Let’s talk about repetitive stress disorders, managing family time, finding time to exercise, and glucose for your brain
FYI: I will be on my annual mission trip with Azusa Pacific University from Saturday, March 2nd through Wednesday, March 6th. If you have a chiropractic emergency, you may call Dr. Jay Thompson at 805.494.3388 in Thousand Oaks. Otherwise, I will be back in the T.O. office on Thursday, the 7th and Tarzana on Friday, the 8th.
Is your chronic pain a repetitive stress disorder?
Do you have a nagging pain in your neck, wrist or shoulder that ebbs and flows with increased pain and annoyance? RSDs can develop over long periods of time and are chronic in nature. This is why it is necessary to get up and move often throughout the day and to incorporate a regular stretching program which will relax and release accumulated stress and tension.
*Common causes will occur from over-activity involving constant repetitiveness, lifting heavy loads or improper body mechanics How you sit, stand, grip, lift, carry, type, sew, repair, pull, push, assemble, or play a sport has an inherent risk of injury, particularly if there are faulty body mechanics and/or the absence of adequate rest.
*Because stretching affects the muscles, tendons and joints, the first line of defense against RSDs is to stretch daily to prevent, or at least reduce, the risk of creating a RSD somewhere. This stretching should be coupled with adequate rest in order for the body to repair itself and recover from prolonged activity.
*Another line of defense against RSDs is good posture. This comes from an awareness of your body position, how long you stay immobile, and how much excess stress is influencing your activity. Often simple adjustments to the chair or desk height and repositioning equipment to a more accessible place helps in eliminating potential problems.
*RSDs are preventable, and in most cases repairable. Any questions, give me a call.
Dr. Ben, “Your Biomechanic on the Road to Good Health”
NUTRITION FOR THIS MONTH & FOR LIFE
Why your brain needs a glucose fix
This is a summary from Lisa Mosconi, PhD., of the Weill Cornell Medical College. For more complete information, read her book Brain Food: The Surprising Science of Eating for Cognitive Power.

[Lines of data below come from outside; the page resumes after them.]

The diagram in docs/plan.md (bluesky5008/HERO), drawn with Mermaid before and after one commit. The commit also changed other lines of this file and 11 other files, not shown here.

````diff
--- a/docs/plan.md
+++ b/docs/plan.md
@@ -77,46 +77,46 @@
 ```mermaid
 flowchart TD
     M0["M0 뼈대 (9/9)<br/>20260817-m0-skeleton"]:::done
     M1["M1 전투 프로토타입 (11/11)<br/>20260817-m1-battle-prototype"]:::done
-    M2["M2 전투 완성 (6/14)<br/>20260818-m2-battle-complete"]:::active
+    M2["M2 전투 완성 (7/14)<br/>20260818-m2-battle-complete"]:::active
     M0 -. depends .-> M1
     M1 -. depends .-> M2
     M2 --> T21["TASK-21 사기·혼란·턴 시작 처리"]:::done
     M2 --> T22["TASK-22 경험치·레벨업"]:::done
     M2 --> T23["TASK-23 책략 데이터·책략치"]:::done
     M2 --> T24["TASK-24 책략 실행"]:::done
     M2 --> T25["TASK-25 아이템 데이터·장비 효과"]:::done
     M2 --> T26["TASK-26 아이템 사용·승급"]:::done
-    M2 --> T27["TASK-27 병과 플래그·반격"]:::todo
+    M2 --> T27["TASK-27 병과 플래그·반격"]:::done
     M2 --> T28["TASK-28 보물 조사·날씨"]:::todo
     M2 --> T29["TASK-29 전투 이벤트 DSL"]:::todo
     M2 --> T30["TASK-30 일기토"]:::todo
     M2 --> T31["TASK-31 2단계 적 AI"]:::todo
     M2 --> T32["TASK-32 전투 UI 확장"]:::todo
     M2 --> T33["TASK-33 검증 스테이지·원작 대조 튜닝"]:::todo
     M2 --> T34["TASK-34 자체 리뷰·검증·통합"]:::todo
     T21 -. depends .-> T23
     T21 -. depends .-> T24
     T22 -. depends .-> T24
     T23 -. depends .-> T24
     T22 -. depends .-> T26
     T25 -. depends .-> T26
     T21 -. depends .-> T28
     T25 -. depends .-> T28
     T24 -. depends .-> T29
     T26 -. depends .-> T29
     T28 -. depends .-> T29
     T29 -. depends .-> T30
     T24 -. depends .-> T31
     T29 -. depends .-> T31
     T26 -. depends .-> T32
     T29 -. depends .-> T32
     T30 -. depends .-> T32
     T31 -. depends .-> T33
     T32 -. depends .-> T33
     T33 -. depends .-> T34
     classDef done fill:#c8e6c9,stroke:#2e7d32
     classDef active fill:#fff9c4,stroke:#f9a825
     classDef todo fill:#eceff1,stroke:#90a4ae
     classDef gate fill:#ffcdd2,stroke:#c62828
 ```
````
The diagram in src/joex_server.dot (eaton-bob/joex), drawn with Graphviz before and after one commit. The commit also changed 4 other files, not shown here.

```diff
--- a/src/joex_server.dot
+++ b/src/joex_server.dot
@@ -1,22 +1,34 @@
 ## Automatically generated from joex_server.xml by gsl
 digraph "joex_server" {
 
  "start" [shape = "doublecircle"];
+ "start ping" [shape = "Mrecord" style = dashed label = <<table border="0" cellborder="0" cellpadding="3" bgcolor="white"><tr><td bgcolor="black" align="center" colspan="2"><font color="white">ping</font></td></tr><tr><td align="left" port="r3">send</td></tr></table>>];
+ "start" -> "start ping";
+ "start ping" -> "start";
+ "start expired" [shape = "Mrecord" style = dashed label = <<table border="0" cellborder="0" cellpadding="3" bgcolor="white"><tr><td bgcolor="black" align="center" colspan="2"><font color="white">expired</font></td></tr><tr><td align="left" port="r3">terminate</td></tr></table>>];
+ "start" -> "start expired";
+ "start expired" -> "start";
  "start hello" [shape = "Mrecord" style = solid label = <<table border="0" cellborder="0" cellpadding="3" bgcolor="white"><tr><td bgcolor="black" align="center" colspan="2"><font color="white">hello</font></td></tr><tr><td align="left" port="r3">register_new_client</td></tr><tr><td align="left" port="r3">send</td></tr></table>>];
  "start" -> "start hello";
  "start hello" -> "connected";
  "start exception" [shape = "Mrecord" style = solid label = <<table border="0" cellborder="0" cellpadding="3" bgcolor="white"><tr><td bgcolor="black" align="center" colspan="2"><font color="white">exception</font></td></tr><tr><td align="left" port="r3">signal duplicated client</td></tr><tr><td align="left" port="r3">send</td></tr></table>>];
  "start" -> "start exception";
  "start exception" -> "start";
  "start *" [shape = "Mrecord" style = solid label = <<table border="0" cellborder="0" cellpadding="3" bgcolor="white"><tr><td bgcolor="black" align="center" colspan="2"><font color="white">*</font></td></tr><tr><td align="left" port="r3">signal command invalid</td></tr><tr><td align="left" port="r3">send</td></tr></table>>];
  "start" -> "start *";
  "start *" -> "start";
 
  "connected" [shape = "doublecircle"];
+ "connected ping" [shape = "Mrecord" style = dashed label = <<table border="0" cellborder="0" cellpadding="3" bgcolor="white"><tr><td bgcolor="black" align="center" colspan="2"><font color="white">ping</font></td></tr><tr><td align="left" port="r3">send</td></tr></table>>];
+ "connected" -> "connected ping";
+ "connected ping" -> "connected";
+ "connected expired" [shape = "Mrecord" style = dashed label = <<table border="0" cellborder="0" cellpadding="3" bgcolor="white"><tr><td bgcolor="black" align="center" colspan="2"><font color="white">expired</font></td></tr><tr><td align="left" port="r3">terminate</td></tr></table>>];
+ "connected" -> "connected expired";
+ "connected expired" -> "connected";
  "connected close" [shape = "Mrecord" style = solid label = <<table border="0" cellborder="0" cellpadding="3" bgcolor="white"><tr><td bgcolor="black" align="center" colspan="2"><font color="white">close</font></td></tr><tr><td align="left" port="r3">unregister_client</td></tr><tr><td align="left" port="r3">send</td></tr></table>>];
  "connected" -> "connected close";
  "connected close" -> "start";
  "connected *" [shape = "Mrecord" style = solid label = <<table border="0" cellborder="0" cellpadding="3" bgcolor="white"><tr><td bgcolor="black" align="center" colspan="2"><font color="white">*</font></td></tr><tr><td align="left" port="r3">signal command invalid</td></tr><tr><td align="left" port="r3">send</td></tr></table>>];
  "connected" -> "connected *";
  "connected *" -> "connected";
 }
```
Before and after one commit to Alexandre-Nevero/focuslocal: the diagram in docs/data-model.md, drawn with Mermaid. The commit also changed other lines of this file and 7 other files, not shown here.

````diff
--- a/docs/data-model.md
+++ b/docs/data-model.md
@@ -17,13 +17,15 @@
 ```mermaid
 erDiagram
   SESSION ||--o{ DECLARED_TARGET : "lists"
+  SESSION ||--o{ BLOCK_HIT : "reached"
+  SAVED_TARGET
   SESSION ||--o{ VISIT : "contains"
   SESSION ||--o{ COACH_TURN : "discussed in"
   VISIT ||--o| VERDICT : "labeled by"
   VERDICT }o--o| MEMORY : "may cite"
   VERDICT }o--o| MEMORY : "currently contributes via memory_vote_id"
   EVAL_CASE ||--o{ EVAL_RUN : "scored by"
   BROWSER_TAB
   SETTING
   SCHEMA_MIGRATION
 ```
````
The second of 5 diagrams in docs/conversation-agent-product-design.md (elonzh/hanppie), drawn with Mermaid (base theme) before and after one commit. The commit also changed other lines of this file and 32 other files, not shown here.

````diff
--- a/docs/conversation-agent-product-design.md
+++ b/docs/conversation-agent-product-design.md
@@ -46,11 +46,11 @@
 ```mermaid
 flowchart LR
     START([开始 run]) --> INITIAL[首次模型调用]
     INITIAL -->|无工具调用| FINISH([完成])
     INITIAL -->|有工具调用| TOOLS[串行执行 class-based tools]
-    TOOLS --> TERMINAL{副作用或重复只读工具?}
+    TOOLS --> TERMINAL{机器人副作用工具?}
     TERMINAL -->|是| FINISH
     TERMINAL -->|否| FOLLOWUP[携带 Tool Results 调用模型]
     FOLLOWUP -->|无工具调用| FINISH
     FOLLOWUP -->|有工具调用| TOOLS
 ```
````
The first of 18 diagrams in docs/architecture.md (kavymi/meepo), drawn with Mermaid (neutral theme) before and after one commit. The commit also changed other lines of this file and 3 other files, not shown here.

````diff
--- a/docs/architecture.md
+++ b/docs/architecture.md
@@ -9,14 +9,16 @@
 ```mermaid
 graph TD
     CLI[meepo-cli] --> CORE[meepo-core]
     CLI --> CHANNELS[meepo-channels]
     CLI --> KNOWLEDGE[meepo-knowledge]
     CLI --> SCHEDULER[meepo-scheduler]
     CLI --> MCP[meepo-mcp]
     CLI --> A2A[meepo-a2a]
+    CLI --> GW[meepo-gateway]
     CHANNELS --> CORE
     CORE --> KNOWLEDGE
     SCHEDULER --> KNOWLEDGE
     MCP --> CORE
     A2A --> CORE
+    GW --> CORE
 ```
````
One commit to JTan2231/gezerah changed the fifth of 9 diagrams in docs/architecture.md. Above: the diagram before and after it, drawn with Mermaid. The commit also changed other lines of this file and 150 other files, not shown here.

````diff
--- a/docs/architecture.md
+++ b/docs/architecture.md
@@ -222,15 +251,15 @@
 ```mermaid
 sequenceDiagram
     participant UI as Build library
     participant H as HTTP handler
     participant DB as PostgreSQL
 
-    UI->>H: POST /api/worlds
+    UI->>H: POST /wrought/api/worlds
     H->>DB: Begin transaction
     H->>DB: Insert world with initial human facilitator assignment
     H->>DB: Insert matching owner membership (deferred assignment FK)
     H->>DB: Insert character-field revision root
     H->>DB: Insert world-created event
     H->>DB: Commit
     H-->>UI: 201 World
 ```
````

While most of our organs and tissues rely on carbohydrates and fats, 99% of the fuel your brain needs is glucose. When in the brain, glucose turns to ATP, the fuel that powers all cellular activity; helps produce neurotransmitters, the chemical messengers that sends signals from neuron to neuron (without them you wouldn’t be able to think, feel or move); and stimulates the plasticity of neurons so they don’t shrivel and die off. Without enough glucose, your memory, focus and reasoning decline. The worst case scenario is could end up with Alzheimer’s Dis.
The best way to get glucose in your diet is eating all types of vegetables, fruit and whole grains, basically what’s in the Mediterranean Diet. These foods provide the needed glucose while lessening the total amount of sugar ingested to avoid high blood sugar and other health problems. Examples of glucose-rich foods are scallions, turnips, rutabagas, dried apricots, kiwifruit, grapes, onions, whole grains, red beets and raw honey.
So, if you wish to help improve your memory, boost your energy, reduce your risk of Alzheimer’s Disease, then improve your glucose intake.
IMPORTANT TIME MANAGEMENT
EXERCISE OF THE MONTH (and rest of your life)
If you’re looking for a standing desk, check out Flexispot. Use the code word: feelbetter to get $15 off whatever you buy.
THOUGHTS FOR THE MONTH
“In politics as in philosophy, my tenets are few and simple. The leading one of which, and indeed that which embraces most others, is to be honest and just ourselves and to exact it from others, meddling as little as possible in their affairs where our own are not involved. If this maxim was generally adopted, wars would cease and our swords would soon be converted into reap hooks and our harvests be more peaceful, abundant, and happy.” ― George Washington
“Be courteous to all, but intimate with few, and let those few be well tried before you give them your confidence. True friendship is a plant of slow growth, and must undergo and withstand the shocks of adversity before it is entitled to appellation. ” ― George Washington